Recommendation 19. Investigators’ plans for disseminating results of research on human biological materials should include, when appropriate, provisions to minimize the potential harms to individuals or associated groups.
The Working Group concurs with this recommendation. In language accompanying Recommendation 19, NBAC highlights the need to consider the risk of violating privacy rights when publishing written descriptions of patients, pedigrees, and other clinical or potentially identifying information about individuals, families, and associated groups. Some of these concerns are addressed in OHRP’s Institutional Review Board Guidebook, Chapter 5 H (Human Genetic Research).
It is difficult to guarantee protection against identification of subjects, especially when publishing about an unusual or rare condition or about people from small groups. Strategies have been developed to reduce that risk, however, especially for presentation of pedigrees in the literature.
While it is difficult to ensure compliance with this recommendation, the Working Group believes that education of investigators regarding best practices can reduce risk to study subjects. It has also been noted that published materials do not always conform with professional editorial standards, such as those established by the International Committee of Medical Journal Editors in 1995.38 Journal editors should therefore be mindful of the role that they can play in minimizing potential harm to individuals and to groups when publishing results. Finally, members of a small geographic or ethnic group or of a family can sometimes help the researcher more effectively mask individual or group identities and thus minimize the risk of disclosure.39

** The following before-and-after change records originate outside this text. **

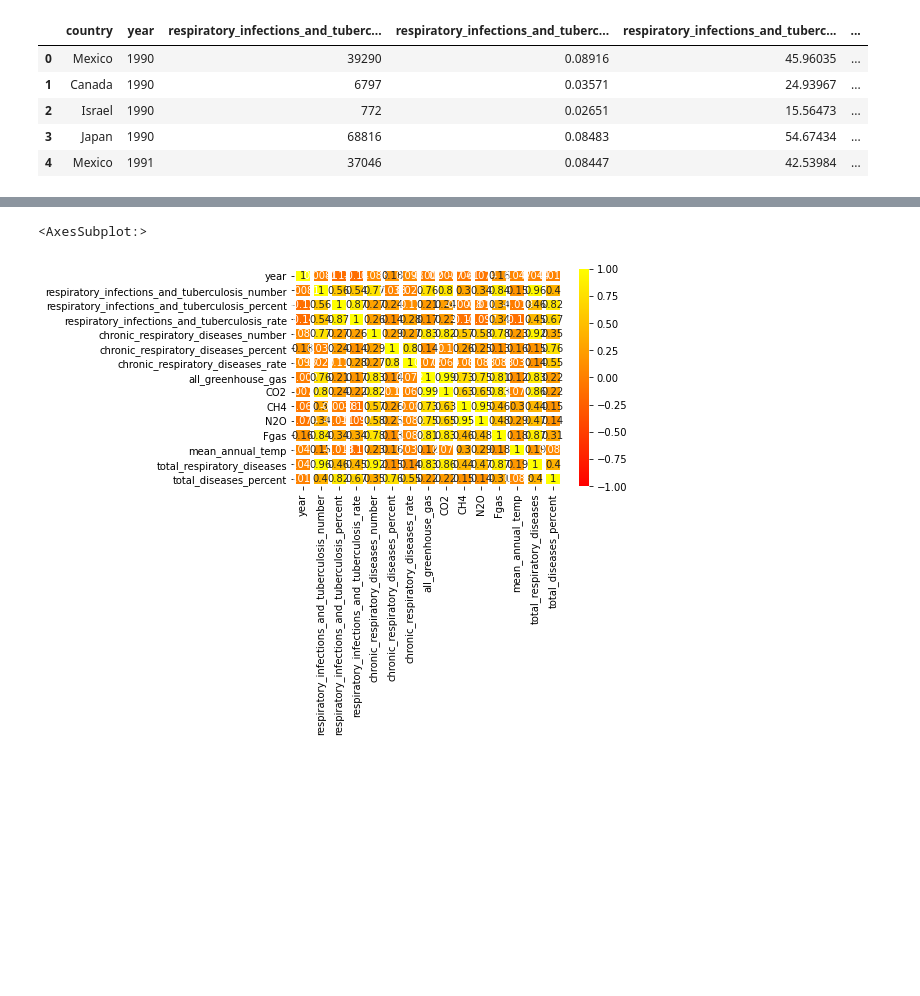
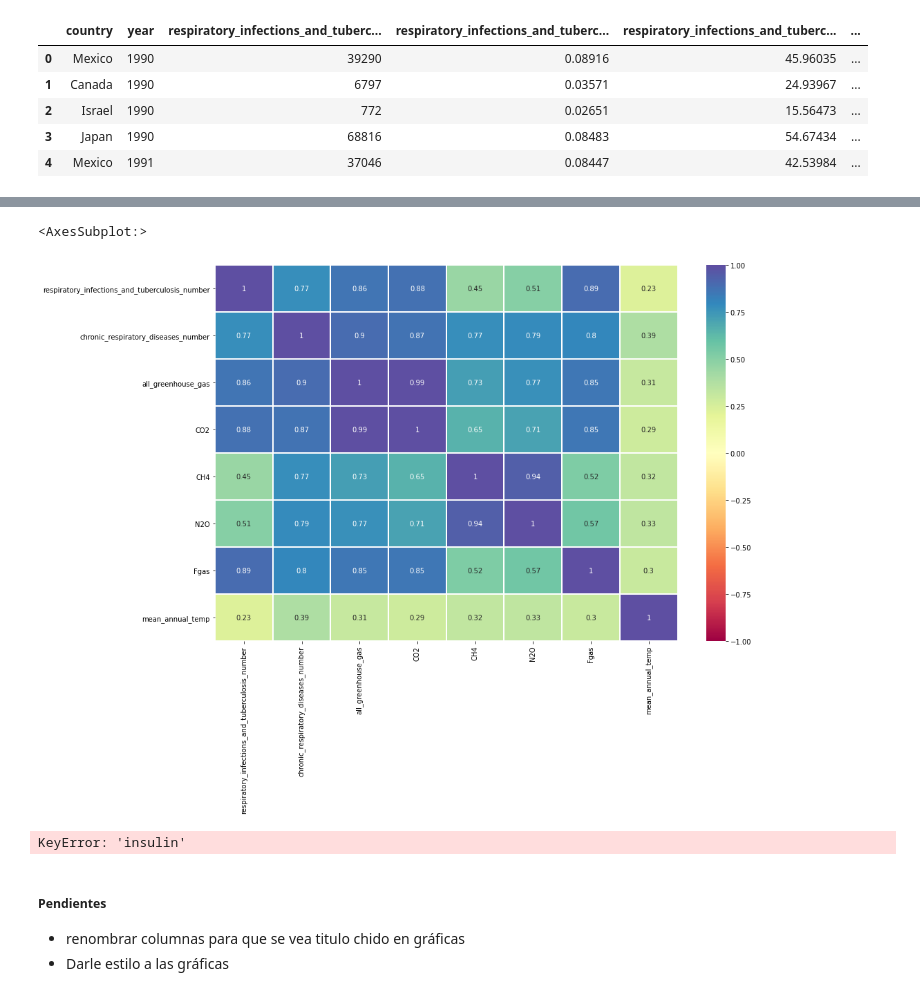
Before and after one commit to SanLnAlan/B2-Analisis-de-Datos-con-Python-2020-2021-Santander, a Jupyter notebook: Sesion-04/Postwork/postwork 4.ipynb, the cells around one changed output, grey strips where cells are left out. Saved outputs shown, nothing was run; the diff lists cells and outputs as text; code cells hidden in the pictures; blank space fills up the shorter version.

```diff
--- a/Sesion-04/Postwork/postwork 4.ipynb
+++ b/Sesion-04/Postwork/postwork 4.ipynb
@@ -73,6 +53,4 @@ dtype: object
 #df['country'] = df['country'].astype('category')
 
 #Eliminando columna 'country'
-df = df.drop(columns='country')
-df.head()
-df.shape()
+df_sin_pais = df.drop(columns='country')
@@ -100,0 +98,3 @@ dtype: int64
+# %%
+df_simp = df_sin_pais.drop(columns=['year','respiratory_infections_and_tuberculosis_percent','respiratory_infections_and_tuberculosis_rate','chronic_respiratory_diseases_percent','chronic_respiratory_diseases_rate','total_respiratory_diseases','total_diseases_percent']) #'all_greenhouse_gas'
+df_simp.dtypes
@@ -125,0 +176,9 @@ sns.pairplot(df)
+# %%
+fig, ax1 = plt.subplots(2,4,sharey=True)
+k=0
+for i in [0,1]:
+    for j in [0,1,2,3]:
+        sns.boxplot(data=df_simp,x=columnas[k], ax=ax1[i,j])
+        k+= 1
+
+plt.rcParams["figure.figsize"] = (15,10)
@@ -125,0 +189,17 @@ sns.pairplot(df)
+# %%
+for columna in columnas:
+    iqr = df_simp[columna].quantile(0.75) - df_simp[columna].quantile(0.25)
+    filtro_inferior = df[columna] > df[columna].quantile(0.25) - (iqr * 1.5)
+    filtro_superior = df[columna] < df[columna].quantile(0.75) + (iqr * 1.5)
+    df_filtrado = df_simp[filtro_inferior & filtro_superior]
+
+fig, ax1 = plt.subplots(2,4,sharey=True)
+k=0
+for i in [0,1]:
+    for j in [0,1,2,3]:
+        sns.boxplot(data=df_filtrado,x=columnas[k], ax=ax1[i,j])
+        k+= 1
+
+#ax = sns.boxplot(x=df_filtrado['total_respiratory_diseases'])
+#ax.set_title('Distribución filtrada de muertes por enfermedades respiratorias desde 1990 a 2018')
+#ax.set_xlabel('Cantidad de muertes')
@@ -126,5 +208,10 @@ sns.pairplot(df)
 # %%
-sns.heatmap(df.corr(), vmin=-1, vmax=1, cmap='autumn',linewidth=4,annot=True)
+sns.heatmap(df_filtrado.corr(), vmin=-1, vmax=1, cmap='Spectral',linewidth=2,annot=True)
 # %% [output]
 <AxesSubplot:>
-[figure, old version]
+[figure, new version]
+# %%
+sns.scatterplot(df[''],df[''])
+corrdf['insulin'].corr(df['glucose'])
+# %% [output]
+KeyError: 'insulin'
@@ -131,3 +220,8 @@ sns.heatmap(df.corr(), vmin=-1, vmax=1, cmap='autumn',linewidth=4,annot=True)
+# %% [markdown]
+##### Pendientes
+
+* renombrar columnas para que se vea titulo chido en gráficas
+* Darle estilo a las gráficas
 # %% [markdown]
 <a style='text-decoration:none;line-height:16px;display:flex;color:#5B5B62;padding:10px;justify-content:end;' href='https://deepnote.com?utm_source=created-in-deepnote-cell&projectId=f8149d1c-e6b1-497a-9109-f01641a8231a' target="_blank">
 <img alt='Created in deepnote.com' style='display:inline;max-height:16px;margin:0px;margin-right:7.5px;' src='embedded-picture-1' > </img>
```
Also changed, not shown: parts of 23 cells of this notebook, 8 other files.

No DHHS action is required.
Recommendation 20. Journals should adopt the policy that the published results of research studies involving human subjects must specify whether the research was conducted in compliance with the requirements of the Common rule. This policy should extend to all human subjects research, including studies that are privately funded or are otherwise exempt from these requirements.
The Working Group concurs with this recommendation, which is directed at journals and editorial boards. A statement indicating investigator compliance with federal human subject protection regulations will serve as a visible reminder to both researchers and journal editors of their ethical obligations with respect to the conduct and publication of research involving human subjects. Consistent editorial policies across all publications with respect to this issue will also serve to increase the likelihood that future studies, regardless of funding source, will be conducted in accord with the standards set forth in the Regulations.
No DHHS action is required.